Revision tracking records:
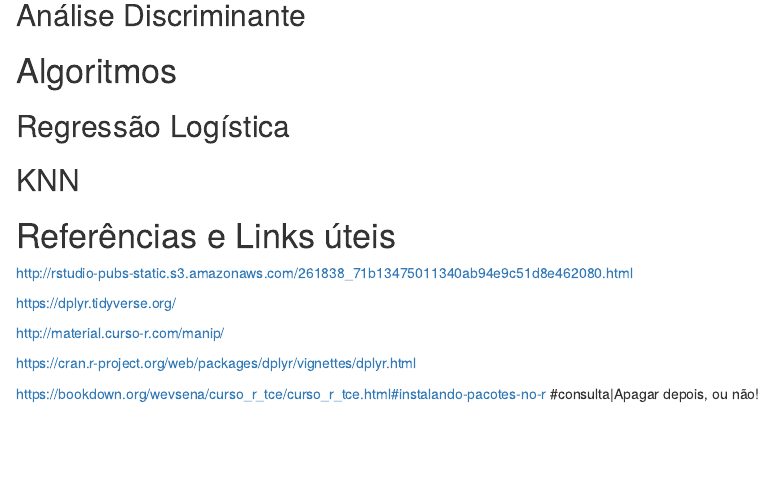
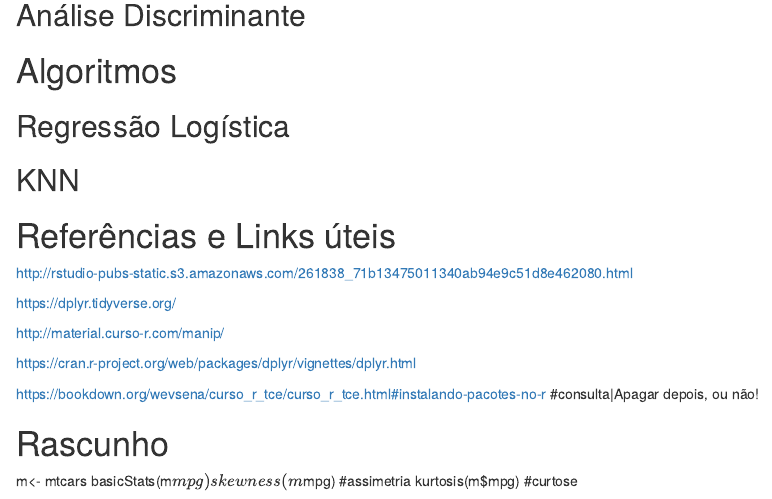
Before and after one commit to GeovanaLopes/ManualR, an R Markdown document (EsbocoManual.Rmd): the page in a window 1100 px wide, from 17020 px down. Rendered offline with R 4.5, knitr and Pandoc, with nearby package versions; drawn as R Markdown's standard HTML page in place of the format the file asks for.

Commit message:
Update EsbocoManual.Rmd

```diff
--- a/EsbocoManual.Rmd
+++ b/EsbocoManual.Rmd
@@ -657,3 +657,10 @@ http://material.curso-r.com/manip/
 https://cran.r-project.org/web/packages/dplyr/vignettes/dplyr.html
 
 https://bookdown.org/wevsena/curso_r_tce/curso_r_tce.html#instalando-pacotes-no-r #consulta|Apagar depois, ou não!
+
+# Rascunho
+
+m<- mtcars
+basicStats(m$mpg)
+skewness(m$mpg) #assimetria
+kurtosis(m$mpg) #curtose
```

**About this exercise:** I need each line of the entries that holds the string "EsbocoManual" located and copied.

**Written solution:**
Before and after one commit to GeovanaLopes/ManualR, an R Markdown document (EsbocoManual.Rmd): the page in a window 1100 px wide, from 17020 px down. Rendered offline with R 4.5, knitr and Pandoc, with nearby package versions; drawn as R Markdown's standard HTML page in place of the format the file asks for.
Update EsbocoManual.Rmd
--- a/EsbocoManual.Rmd
+++ b/EsbocoManual.Rmd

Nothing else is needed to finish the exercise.